In an age where the attention span of a goldfish outlasts that of a human, marketers are tasked with creating concise captivating content.
These pieces of content are then distributed through a vast network of channels, most prominently through social media.
One of the avenues in which this can be done is Snapchat.
Let’s take a look at the challenges facing brands in utilizing Snapchat as well as some current practices.
How Brands Are Using Snapchat
Nate mentioned Taco Bell’s use of Snapchat in a recent podcast, so it is evident that marketers are starting to pay close attention to the photo messaging app. You can view Taco Bell’s social media leader explain a recent project in the video below.
McDonald’s is doing some crazy things, too, by utilizing Snapchat to give multiple behind-the-scenes looks at the making of their commercials.
There are many additional examples of how brands are using the photo-sharing app, and that list keeps growing and growing. Agencies and brands are craving for more ideas, and recently 583 social creatives submitted ideas on how to use Snapchat.
It’s great to see that brands on Snapchat want to use the service, but there are some concerning challenges that are making it difficult to analyze ROI or ROO. Are there even any metrics to look at?
The Challenges for Brands on Snapchat
Is it the timing element that poses a challenge?
Nope. Snaps can last anywhere from 1 to 10 seconds, which is perfect for the 8-second attention span of the average consumer.
Then it must certainly be the inability to view a snap multiple times!
Nope. Not that either.
The significant challenges facing brand on Snapchat stem from one of the app’s strengths: Snapchat is almost absolutely visual.

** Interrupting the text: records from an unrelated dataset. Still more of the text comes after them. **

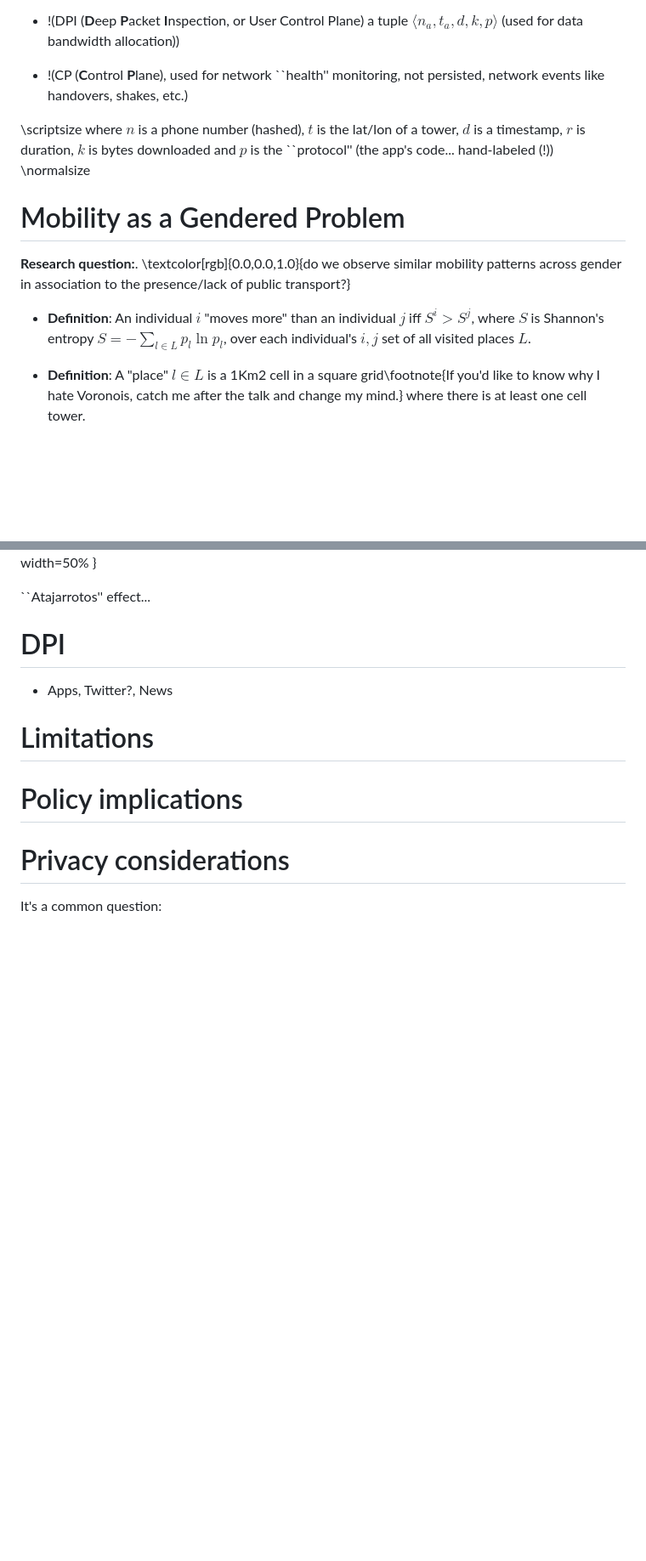
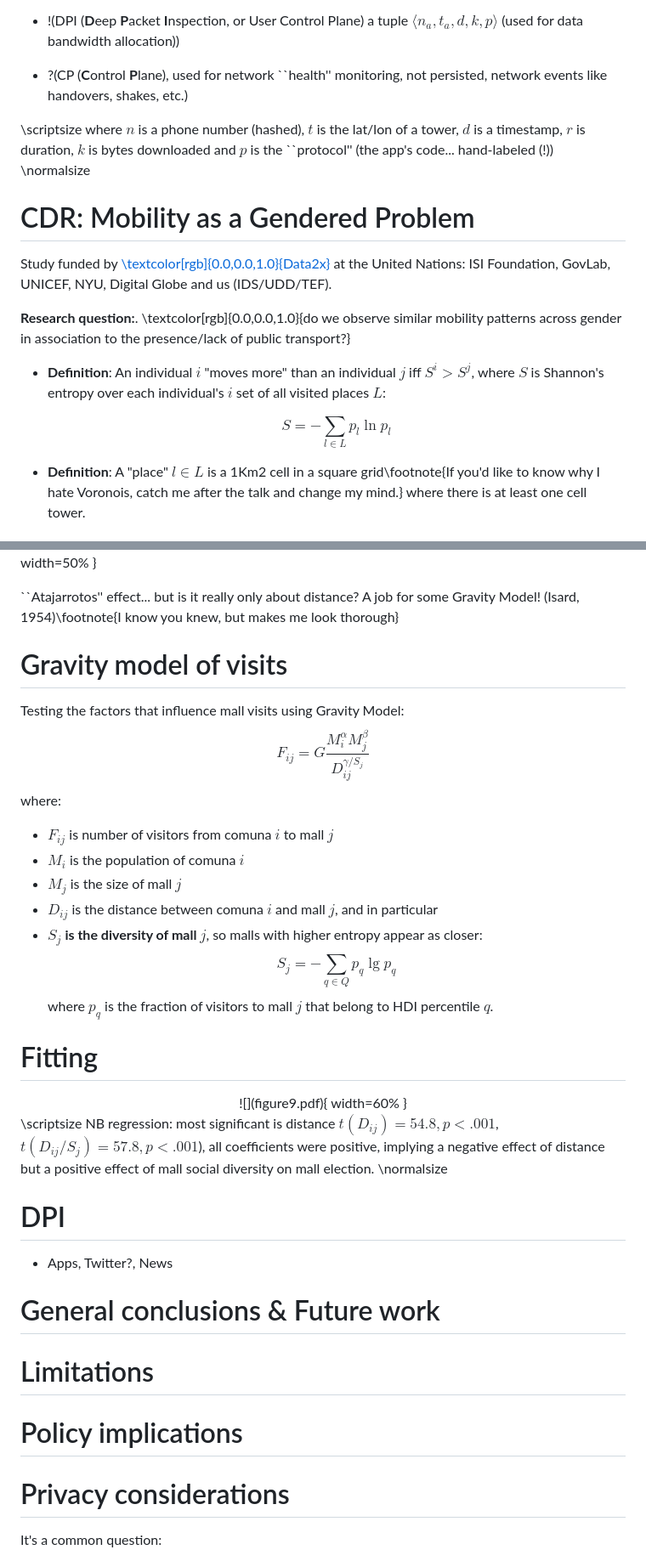
Before and after one commit to leoferres/locweb19, a Markdown page: locweb2019talk.md, 2 parts joined by grey strips. Shown: that part at 85% size. Rendered like a GitHub page; blank space fills up the shorter version.

```diff
--- a/locweb2019talk.md
+++ b/locweb2019talk.md
@@ -44,7 +44,7 @@ square, hexagonal, Voronoi and Vo1k (on towers) grids\normalsize
   tuple $\langle n_a, t_a, d, k, p\rangle$ (used for data bandwidth
   allocation))
 
-- !(CP (**C**ontrol **P**lane), used for network ``health''
+- ?(CP (**C**ontrol **P**lane), used for network ``health''
   monitoring, not persisted, network events like handovers, shakes,
   etc.)
 
@@ -53,16 +53,20 @@ $d$ is a timestamp, $r$ is duration, $k$ is bytes downloaded and $p$
 is the ``protocol'' (the app's code... hand-labeled (!)) \normalsize
 
 
-# Mobility as a Gendered Problem
+# CDR: Mobility as a Gendered Problem
+
+Study funded by [\textcolor[rgb]{0.0,0.0,1.0}{Data2x}](https://www.data2x.org/big-data-challenge-awards/#gender-mobility) at the United Nations: ISI Foundation,
+GovLab, UNICEF, NYU, Digital Globe and us (IDS/UDD/TEF).
 
 **Research question:**. \textcolor[rgb]{0.0,0.0,1.0}{do we observe
    similar mobility patterns across gender in association to the
    presence/lack of public transport?}
 
-- **Definition**: An individual $i$ "moves more" than an
-   individual $j$ iff $S^{i} > S^{j}$, where $S$ is Shannon's entropy
-   $S=-\sum\limits_{l\in L}p_l\ln p_l$, over each individual's $i,j$
-   set of all visited places $L$.
+- **Definition**: An individual $i$ "moves more" than an individual
+   $j$ iff $S^{i} > S^{j}$, where $S$ is Shannon's entropy over each
+   individual's $i$ set of all visited places $L$:
+
+   $$S=-\sum\limits_{l\in L}p_l\ln p_l$$
 
 - **Definition**: A "place" $l\in L$ is a 1Km2 cell in a square
 grid\footnote{If you'd like to know why I hate Voronois, catch me
@@ -178,15 +251,41 @@ Human-Development Index (HDI, per comuna)
 
 ![](alto_las_condes.png){ width=50% }\ ![](costanera_center.png){ width=50% }
 
-``Atajarrotos'' effect...
+``Atajarrotos'' effect... but is it really only about distance? A job
+for some Gravity Model! (Isard, 1954)\footnote{I know you knew, but
+makes me look thorough}
+
+# Gravity model of visits
+
+Testing the factors that influence mall visits using Gravity Model:
+$$F_{ij} = G\frac{M^\alpha_i M_{j}^{\beta}}{D_{ij}^{\gamma/S_j}}$$
+where:
+
+ - $F_{ij}$ is number of visitors from comuna $i$ to mall $j$
+ - $M_i$ is the population of comuna $i$
+ - $M_j$ is the size of mall $j$
+ - $D_{ij}$ is the distance between comuna $i$ and mall $j$, and in
+ particular
+ - **$S_j$ is the diversity of mall $j$**, so malls with higher
+entropy appear as closer: $$S_j=-\sum\limits_{q\in Q} p_q\lg p_q$$
+where $p_q$ is the fraction of visitors to mall $j$ that belong to HDI
+percentile $q$.
+
+# Fitting
+<center>
+![](figure9.pdf){ width=60% }
+</center>
+
+\scriptsize NB regression: most significant is distance $t(D_{ij})=54.8, p<.001$, $t(D_{ij}/S_j)=57.8, p<.001$), all coefficients were positive, implying a negative effect of distance but a positive effect of mall social diversity on mall election.
+\normalsize
 
 # DPI
 
 - Apps, Twitter?, News
 
+# General conclusions & Future work
+
 # Limitations
-
-
 
 # Policy implications
 
```
Also changed, not shown: other parts of locweb2019talk.md (+77 -8 lines), corrhdi.jpg (added), hdigravity.jpg (added), pogoeffect.jpg (added), uddlogo.jpg (added), 1 other file.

Besides its simple doodle function, Snapchat offers hardly any space for marketers to add text to their messages. This hurts their ability to issue calls to actions for their consumers.
Unlike big brothers Facebook and Twitter, Snapchat doesn’t yet have firm in-app metrics attached to it, so it’s difficult to track the success of any campaign. One source does present of few steps describing how to establish some metrics (beware, it includes spreadsheet-making! *GASP*).
A challenge that is not brought upon by the app’s visual foundation is the extreme limited ability for a brand’s audience to discover them on the app. Your audience may not find a brand on Snapchat unless they proactively seek a brand and add them; however, brands should utilize a simple cross-promotional strategy on other networks to add followers.
What Can Be Done?
There are a wide range of strategies brands on Snapchat are employing to reach their audience, including providing sneak peeks, exclusive content, and coupons or discounts, but how can brands encourage fans to engage with them other than simply viewing a snap or snapping back?
With these massive obstacles standing in the way of brands on Snapchat, what makes it really worth it?
Would sending one-on-one snaps to provide individualized engagement with consumers be too much of a burden on a marketer?
Let us know in the comments below!